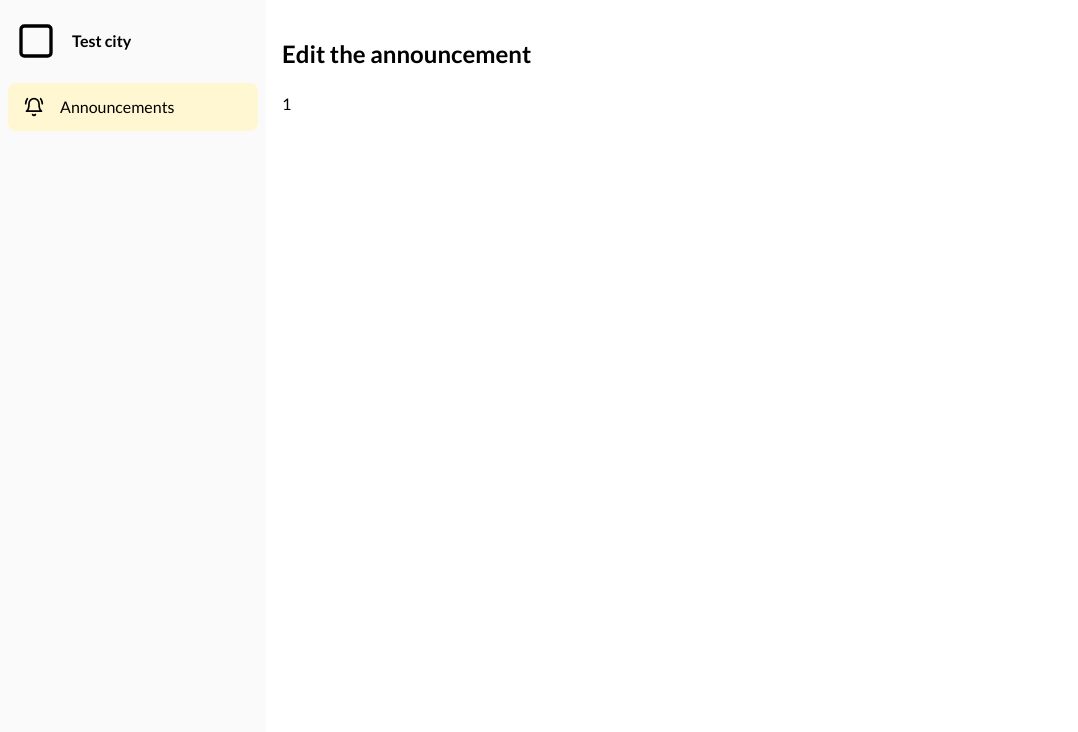
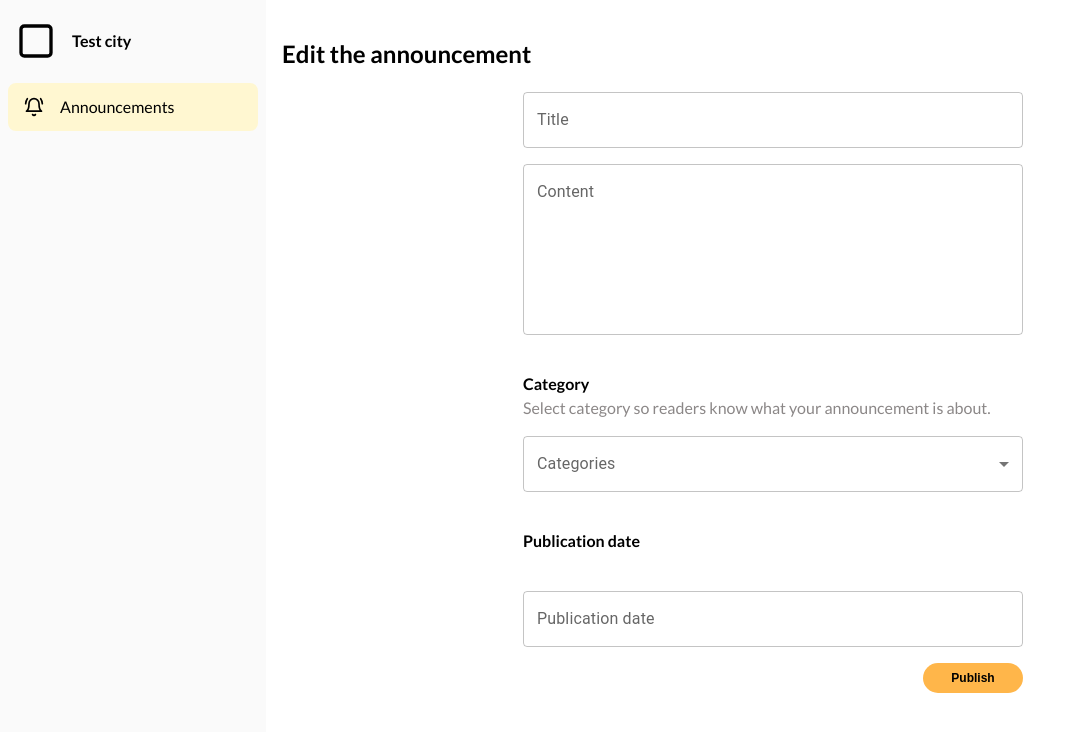
Before and after one commit to SamuelHancak/simplicity_task, a React (Vite) app: page /announcements/1 in a window 1280 px wide. Shown: the top 732 px of the page, without its empty margins (0-1078 px from the left). Built offline with nearby package versions, Linux system fonts and the light colour scheme.

Commit message:
implemented FormPage with validation using react-hook-form and materialUI

```diff
--- a/package.json
+++ b/package.json
@@ -10,12 +10,16 @@
     "preview": "vite preview"
   },
   "dependencies": {
+    "@emotion/react": "^11.11.4",
+    "@emotion/styled": "^11.11.5",
+    "@mui/material": "^5.15.15",
     "@tanstack/react-table": "^8.15.3",
     "date-fns": "^3.6.0",
     "lucide-react": "^0.367.0",
     "prettier": "^3.2.5",
     "react": "^18.2.0",
     "react-dom": "^18.2.0",
+    "react-hook-form": "^7.51.3",
     "react-router-dom": "^6.22.3"
   },
   "devDependencies": {
--- /dev/null
+++ b/src/components/Form/Form.css
@@ -0,0 +1,33 @@
+.form-class {
+    display: flex;
+    flex-direction: column;
+    gap: 16px;
+    width: 500px;
+}
+
+.form-wrapper {
+    display: flex;
+    justify-content: center;
+}
+
+.no-margin-bottom {
+    margin-bottom: 0;
+}
+
+.text-color {
+    color: #8b8787;
+}
+
+.button {
+    width: 100px;
+    align-self: flex-end;
+    background-color: #ffb64a;
+    border-radius: 25px;
+    padding: 8px 12px;
+    font-size: 12px;
+    font-weight: 600;
+    cursor: pointer;
+    text-align: center;
+    text-decoration: none;
+    vertical-align: middle;
+}
--- /dev/null
+++ b/src/components/Form/Form.tsx
@@ -0,0 +1,118 @@
+import { useForm } from "react-hook-form";
+import TextField from "@mui/material/TextField";
+import "./Form.css";
+import {
+  CATEGORIES,
+  CategoriesType,
+  NoticeType,
+} from "../Table/Table.types.ts";
+import {
+  FormControl,
+  FormHelperText,
+  InputLabel,
+  MenuItem,
+  Select,
+} from "@mui/material";
+import { ChangeEvent, useState } from "react";
+
+type FormData = Omit<NoticeType, "lastUpdate" | "link">;
+
+const FormComponent = () => {
+  const {
+    register,
+    handleSubmit,
+    formState: { errors },
+  } = useForm<FormData>();
+  const [categories, setCategories] = useState<CategoriesType[]>([]);
+
+  const handleChange = (event: ChangeEvent<{ value: unknown }>) => {
+    const {
+      target: { value },
+    } = event;
+    setCategories(
+      (typeof value === "string"
+        ? value.split(",")
+        : value) as CategoriesType[],
+    );
+  };
+
+  const onSubmit = (data: FormData) => {
+    const lastUpdate = new Date();
+    const publicationDate = new Date(data.publicationDate);
+    console.log({ ...data, lastUpdate, publicationDate });
+  };
+
+  return (
+    <div className="form-wrapper">
+      <form className="form-class" onSubmit={handleSubmit(onSubmit)}>
+        <TextField
+          label="Title"
+          error={Boolean(errors.title)}
+          helperText={errors.title && "This field is required"}
+          {...register("title", { required: true })}
+        />
+
+        <TextField
+          label="Content"
+          multiline
+          rows={6}
+          {...register("content", { required: false })}
+        />
+
+        <div>
+          <h4 className="no-margin-bottom">Category</h4>
+          <span className="text-color">
+            Select category so readers know what your announcement is about.
+          </span>
+        </div>
+        <FormControl error={Boolean(errors.categories)}>
+          <InputLabel id="categories-input">Categories</InputLabel>
+          <Select
+            multiple
+            labelId="categories-input"
+            value={categories}
+            label="Categories"
+            {...register("categories", {
+              required: true,
+              onChange: handleChange,
+            })}
+          >
+            {CATEGORIES.map((category) => (
+              <MenuItem key={category} value={category}>
+                {category}
+              </MenuItem>
+            ))}
+          </Select>
+          {errors.categories && (
+            <FormHelperText>This field is required</FormHelperText>
+          )}
+        </FormControl>
+
+        <h4>Publication date</h4>
+
+        <TextField
+          label="Publication date"
+          error={Boolean(errors.publicationDate)}
+          helperText={
+            errors.publicationDate &&
+            (errors.publicationDate.message || "This field is required")
+          }
+          {...register("publicationDate", {
+            required: true,
+            pattern: {
+              value: /\d{2}\/\d{2}\/\d{4} \d{2}:\d{2}/,
+              message: "Invalid date format. Use MM/DD/YYYY HH:mm",
+            },
+            validate: (value) =>
+              !isNaN(Date.parse(value as unknown as string)) || "Invalid date",
+          })}
+        />
+        <button className="button" type="submit">
+          Publish
+        </button>
+      </form>
+    </div>
+  );
+};
+
+export default FormComponent;
--- a/src/components/Table/Table.tsx
+++ b/src/components/Table/Table.tsx
@@ -1,4 +1,3 @@
-import React from "react";
 import {
   createColumnHelper,
   flexRender,
@@ -12,7 +11,7 @@ import { DATE_FORMAT, NoticeType } from "./Table.types";
 import { Pencil } from "lucide-react";
 import { Link } from "react-router-dom";
 
-const defaultData: NoticeType[] = [
+const DEFAULT_DATA: NoticeType[] = [
   {
     id: "notice-0",
     title: "Notice 1",
@@ -49,7 +48,7 @@ const defaultData: NoticeType[] = [
 
 const columnHelper = createColumnHelper<NoticeType>();
 
-const columns = [
+const COLUMNS = [
   columnHelper.accessor("title", {
     id: "title",
     header: "Title",
@@ -88,11 +87,9 @@ const formatDate = (date: Date) => {
 };
 
 const Table = () => {
-  const [data, _setData] = React.useState(() => [...defaultData]);
-
   const table = useReactTable({
-    data,
-    columns,
+    data: [...DEFAULT_DATA],
+    columns: COLUMNS,
     getCoreRowModel: getCoreRowModel(),
     debugTable: true,
     initialState: {
--- a/src/components/Table/Table.types.ts
+++ b/src/components/Table/Table.types.ts
@@ -1,6 +1,8 @@
 export const DATE_FORMAT = "yyyy-MM-dd HH:mm:ss";
 
-export type CategoriesType = "City" | "Health" | "Science" | "Technology";
+export const CATEGORIES = ["City", "Health", "Science", "Technology"] as const;
+
+export type CategoriesType = (typeof CATEGORIES)[number];
 
 export type NoticeType = {
   id: string;
@@ -9,4 +11,5 @@ export type NoticeType = {
   lastUpdate: Date;
   categories: CategoriesType[];
   link: string;
+  content?: string;
 };
--- a/src/pages/FormPage.tsx
+++ b/src/pages/FormPage.tsx
@@ -1,12 +1,13 @@
 import Page from "../components/Page/Page.tsx";
+import FormComponent from "../components/Form/Form.tsx";
 import { useParams } from "react-router-dom";
 
 const FormPage = () => {
-  let { id } = useParams();
+  const { id } = useParams<{ id: string }>();
 
   return (
-    <Page title="Edit the announcement">
-      <div>{id}</div>
+    <Page title={id ? "Edit the announcement" : "Create a new announcement"}>
+      <FormComponent />
     </Page>
   );
 };
```
Also changed, not shown: 1 other file (tests, documents, lock files or other folders).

AIM OF THE TASK. Your task is to show every line of the listing above containing "FormControl".

EXERCISE RESULT.
+  FormControl,
+        <FormControl error={Boolean(errors.categories)}>
+        </FormControl>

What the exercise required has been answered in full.